Foxg1 is a transcription factor gene involved in key steps of early corticocerebral development, including specification of the telencephalic and cortical fields, tuning of proliferation/differentiation kinetics, radial migration of projection neurons and laminar specification of them. Its allele dosage is crucial. Hemizygosity for Foxg1 and duplication of it result into two devastating nosological entities, namely the Rett and West syndromes, respectively. We previously showed that Foxg1, like its Drosophila m. ortholog sloppy paired, also antagonizes gliogenesis. Aim of this study was to investigate the role of FOXG1 in human cortex, in particular the early commitment of pallial precursor cells towards glial fates and subsequent implementation of the astrocytic differentiation program. For this purpose, we followed two approaches: (1) we modulated the expression of Foxg1 by lentiviral vectors in human pallial precursor cells originating from the embryonic W8 of the gene in early commitment and astrocytic differentiation; (2) we generated human induced pluripotent stem cells (hiPSCs) starting from somatic non neural cells of patients affected by the FOXG1 linked variant of the WS, then we forced these iPSCs to differentiate to cortical precursors to score their histogenetic properties. We found that Foxg1 overexpression in pallial precursor cells reduces their astroglial output, in particular S100β+population. An opposite effect is elicited by halving Foxg1 gene dosage. Moreover Foxg1 overexpression also interferes with selected aspects of late astrocyte differentiation, possibly jeopardizing anti-excitotoxic capability of these cells. These findings may help to reconstruct the molecular logic underlying normal articulation of astrogenesis. Moreover they provide useful hints about pathogenetic mechanisms leading to neurological disorders triggered by altered FOXG1 dosage.

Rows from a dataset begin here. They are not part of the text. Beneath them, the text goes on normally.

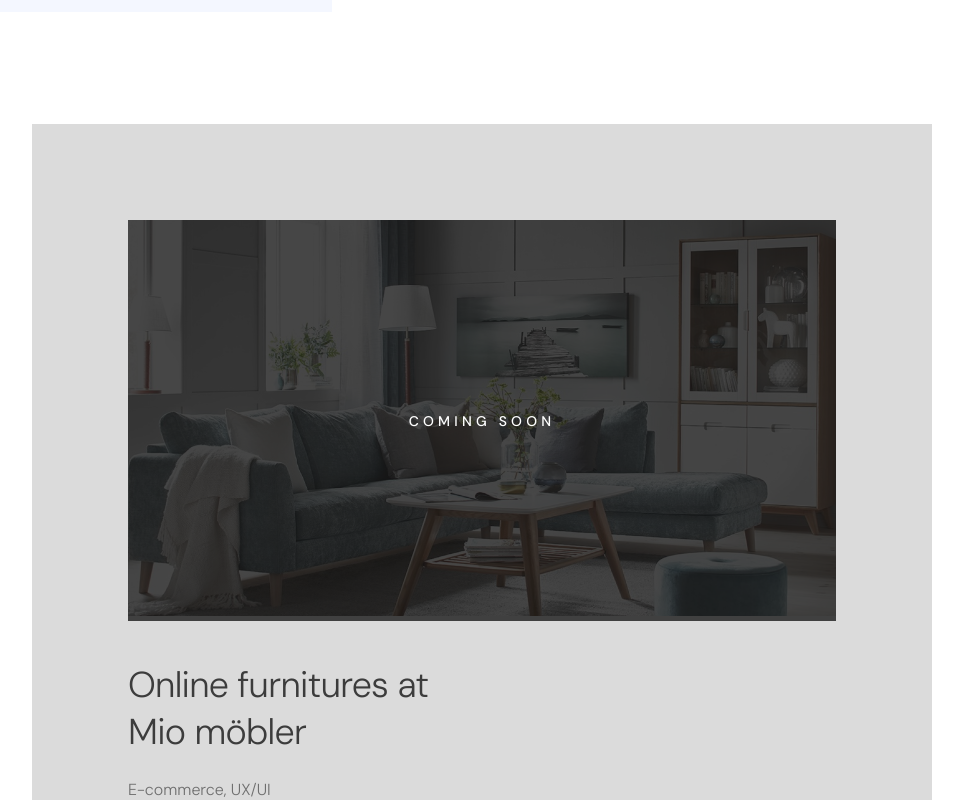
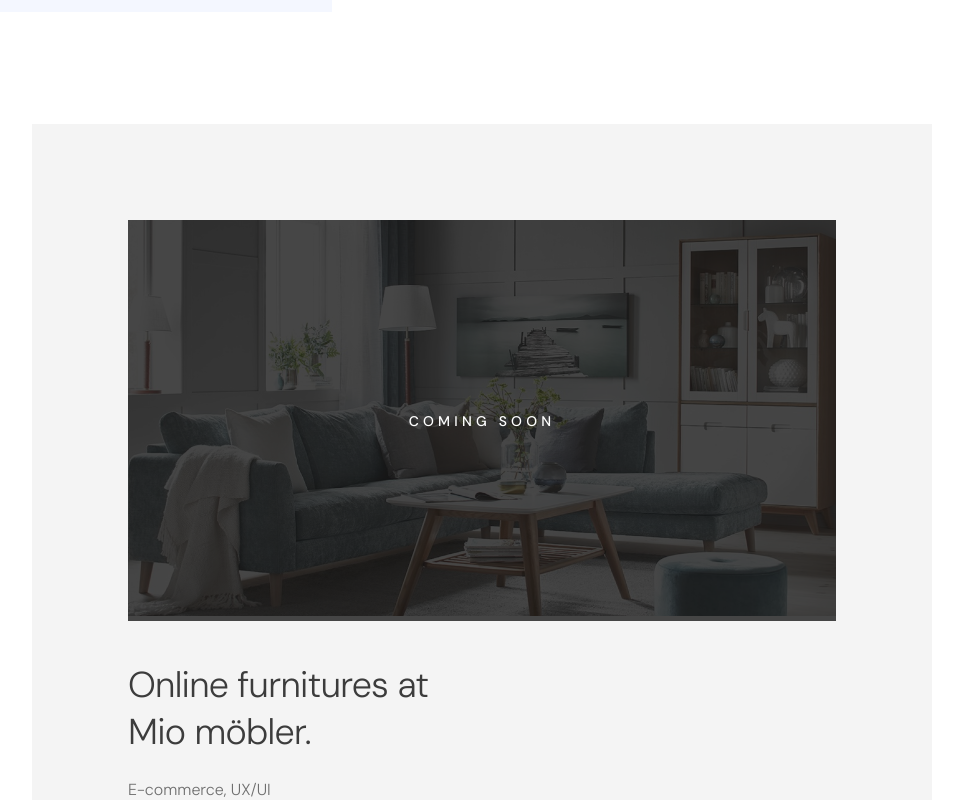
Before and after one commit to erikblomqvist/david-portfolio, a Next.js app: page / in a window 1280 px wide. Shown: the part 3920-4720 px from the top of the page, without its empty margins (308-1271 px from the left). Built offline with nearby package versions, Linux system fonts and the light colour scheme.

Commit message:
lite textfärger

```diff
--- a/src/app/globals.css
+++ b/src/app/globals.css
@@ -21,7 +21,13 @@
     --vickhoff-color-design-system-background-fade-a: 0.3;
     --vickhoff-color-design-system-text: #4473d5;
 
-    --vickhoff-color-mio-background: #dbdbdb;
+    --vickhoff-color-mio-background: #F4F4F4;
+    --vickhoff-color-mio-background-fade-r: 247;
+    --vickhoff-color-mio-background-fade-b: 177;
+    --vickhoff-color-mio-background-fade-g: 202;
+    --vickhoff-color-mio-background-fade-a: 0.3;
+    --vickhoff-color-mio-text: #4797A2;
+
 
     --vickhoff-curve-animation-duration: 600ms;
 }
--- a/src/app/page.js
+++ b/src/app/page.js
@@ -35,7 +35,7 @@ export const cases = [
     {
         id: 'mio',
         img: '/images/cases/mio/thumbnail.jpg',
-        heading: 'Online furnitures at Mio möbler',
+        heading: 'Online furnitures at <strong>Mio möbler</strong>.',
         url: null,
         tags: ['E-commerce, UX/UI'],
         className: 'w:3/4',
```
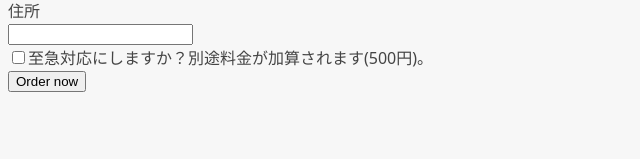
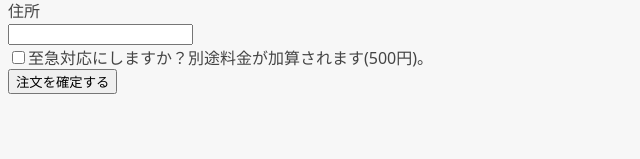
Before and after one commit to mizukami-0418/fast-react-pizza, a React (Vite) app: page /order/new in a window 1280 px wide. Shown: the part 286-445 px from the top of the page, without its empty margins (0-640 px from the left). Built offline with nearby package versions, Linux system fonts and the light colour scheme.

Commit message:
CreateOrderコンポーネントに電話番号のバリデーションを追加し、エラーメッセージを表示する機能を実装しました。また、注文ボタンの状態管理を追加しました。

```diff
--- a/src/features/order/CreateOrder.jsx
+++ b/src/features/order/CreateOrder.jsx
@@ -1,5 +1,5 @@
 import { useState } from "react";
-import { Form, redirect } from "react-router-dom";
+import { Form, redirect, useActionData, useNavigation } from "react-router-dom";
 import { createOrder } from "../../services/apiRestaurant";
 
 // https://uibakery.io/regex-library/phone-number
@@ -33,6 +33,10 @@ const fakeCart = [
 ];
 
 function CreateOrder() {
+  const navigation = useNavigation();
+  const isSubmitting = navigation.state === "submitting";
+
+  const formErrors = useActionData();
   // const [withPriority, setWithPriority] = useState(false);
   const cart = fakeCart;
 
@@ -51,6 +55,9 @@ function CreateOrder() {
           <div>
             <input type="tel" name="phone" required />
           </div>
+          {formErrors?.phone && (
+            <p style={{ color: "red" }}>{formErrors.phone}</p>
+          )}
         </div>
 
         <div>
@@ -76,7 +83,9 @@ function CreateOrder() {
         <div>
           {/* フォームの送信時に必要なデータを含める */}
           <input type="hidden" name="cart" value={JSON.stringify(cart)} />
-          <button>Order now</button>
+          <button disabled={isSubmitting}>
+            {isSubmitting ? "注文を処理しています・・・・・" : "注文を確定する"}
+          </button>
         </div>
       </Form>
     </div>
@@ -94,6 +103,15 @@ export async function action({ request }) {
     priority: data.priority === "on", // チェックボックスの値を真偽値に変換
   };
 
+  const errors = {};
+  // 電話番号のバリデーション
+  if (!isValidPhone(order.phone)) {
+    errors.phone = "電話番号の形式が正しくありません。";
+  }
+
+  if (Object.keys(errors).length) return errors; // エラーがある場合はエラーオブジェクトを返す
+
+  // 全てのバリデーションが通った場合、注文を作成しリダイレクトする
   const newOrder = await createOrder(order);
 
   return redirect(`/order/${newOrder.id}`); // 注文が作成された後、注文詳細ページにリダイレクト
```
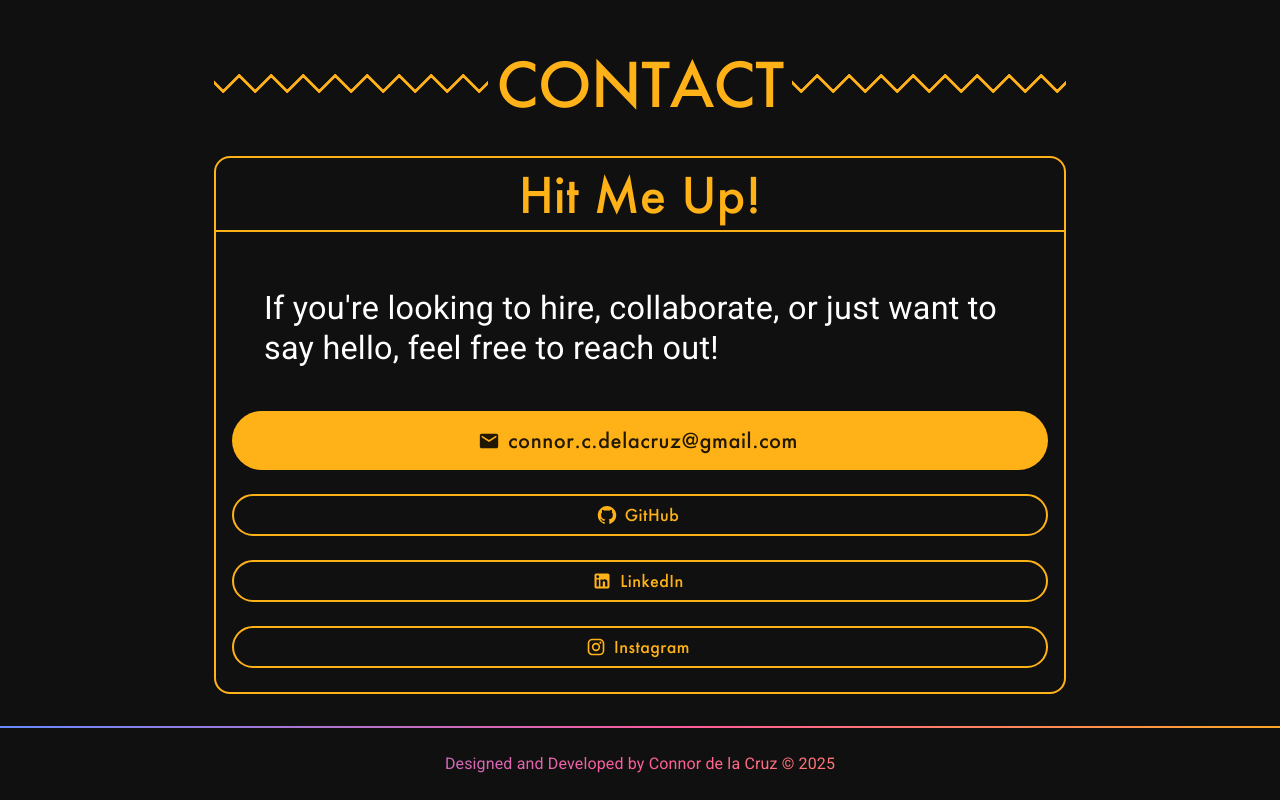
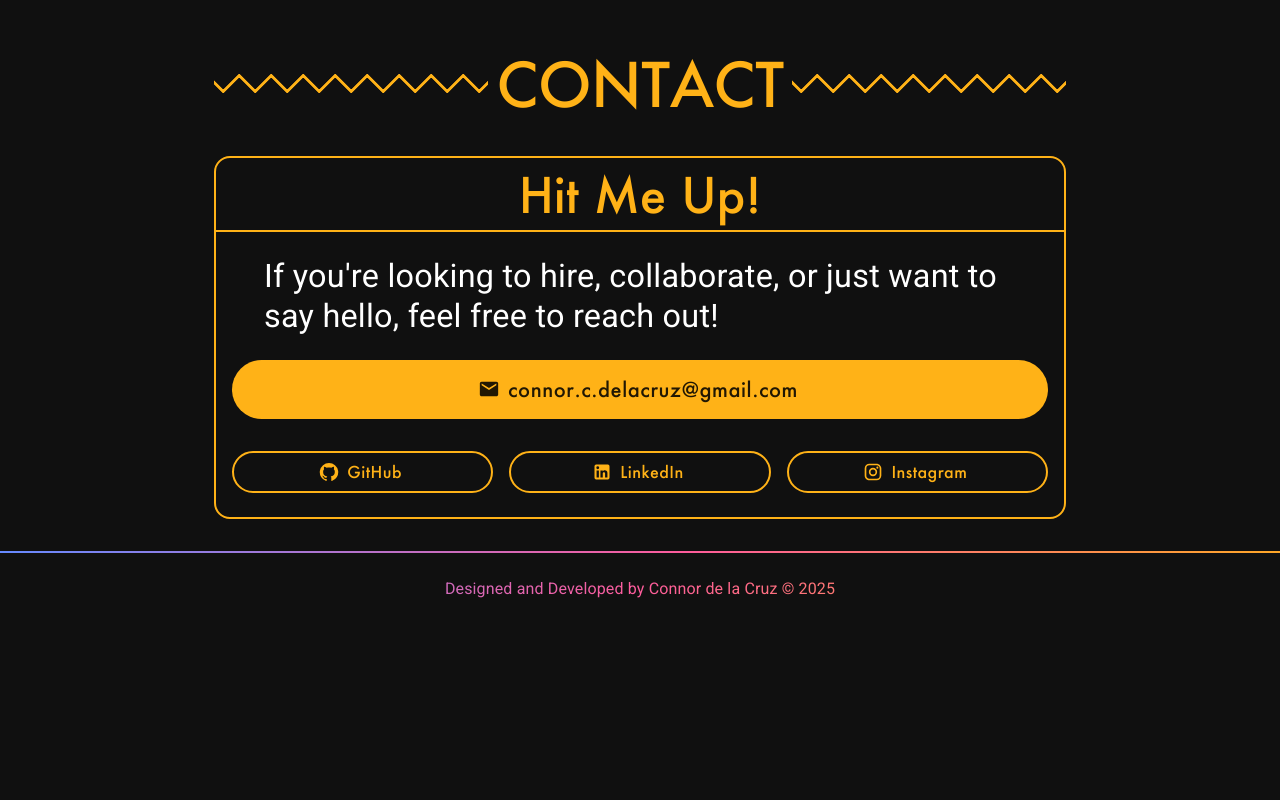
Before and after one commit to connordelacruz/connordelacruz.github.io, a React (Vite) app: page / in a window 1280 px wide. Shown: the part 6467-7267 px from the top of the page. After the commit the page ends 7092 px from the top, so only its background shows below. Built offline with nearby package versions, Linux system fonts and the light colour scheme.

Commit message:
highlighted button on top, others in button stack below

```diff
--- a/src/components/ContactSection.jsx
+++ b/src/components/ContactSection.jsx
@@ -44,7 +44,7 @@
                 sm: 2,
                 md: 4,
               },
-              py: 4,
+              mb: 3,
             }}
           >
             {/*TODO: you gotta re-work this copy and also figure out text wrap*/}
--- a/src/components/common/ButtonStack.jsx
+++ b/src/components/common/ButtonStack.jsx
@@ -4,6 +4,7 @@
  * Stack to evenly distribute fullwidth buttons on wide views. Collapses to column on narrow views.
  *
  * @param direction
+ * @param sx
  * @param children
  * @return {JSX.Element}
  * @constructor
@@ -13,15 +14,16 @@
                                 xs: 'column',
                                 sm: 'row'
                               },
+                              sx = {},
                               children,
                             }) => {
   return (
     <Stack
-      // TODO: better defaults and/or allow overrides
       direction={direction}
       spacing={2}
       sx={{
         width: '100%',
+        ...sx,
       }}
     >
       {children}
--- a/src/components/common/SocialLinks.jsx
+++ b/src/components/common/SocialLinks.jsx
@@ -1,7 +1,7 @@
-import { Box, Button, IconButton, Stack } from '@mui/material'
+import { Box, Button, IconButton } from '@mui/material'
 import { Email, GitHub, Instagram, LinkedIn } from '@mui/icons-material'
-import { THEME_CONTENT_STACK_SPACING } from '../Theme.jsx'
 import { CtaButton } from './CtaButton.jsx'
+import { ButtonStack } from './ButtonStack.jsx'
 
 // ================================================================================
 // Content
@@ -183,17 +183,30 @@
                                     containerSx = {},
                                     linkSx = {},
                                   }) => {
-  // TODO: highlighted as a full width top button, non-highlighted as ButtonStack?
+  // Split out highlighted button(s) from non-highlighted ones.
+  // (In practice there will probably only ever be one highlighted one, but figured I'd do it this way for flexibility)
+  const highlightedButtonProps = linkProps.filter((props) => props.highlighted)
+  const regularButtonProps = linkProps.filter((props) => !props.highlighted)
   return (
-    <Stack
-      spacing={THEME_CONTENT_STACK_SPACING}
+    <Box
       sx={{
         ...containerSx,
       }}
     >
-      {linkProps.map((props, i) =>
+      {/*Highlighted Buttons*/}
+      {highlightedButtonProps.map((props, i) =>
         <SocialButtonLink key={i} sx={{...linkSx}} {...props} color={color}/>
       )}
-    </Stack>
+      {/*Regular Buttons*/}
+      <ButtonStack
+        sx={{
+          mt: 4,
+        }}
+      >
+        {regularButtonProps.map((props, i) =>
+          <SocialButtonLink key={i} sx={{...linkSx}} {...props} color={color}/>
+        )}
+      </ButtonStack>
+    </Box>
   )
 }
```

|Titolo:||The impact of FOXG1 on human cortico-cerebral astrogenesis|
|Data di pubblicazione:||30-ott-2015|
|Appare nelle tipologie:||8.1 PhD thesis|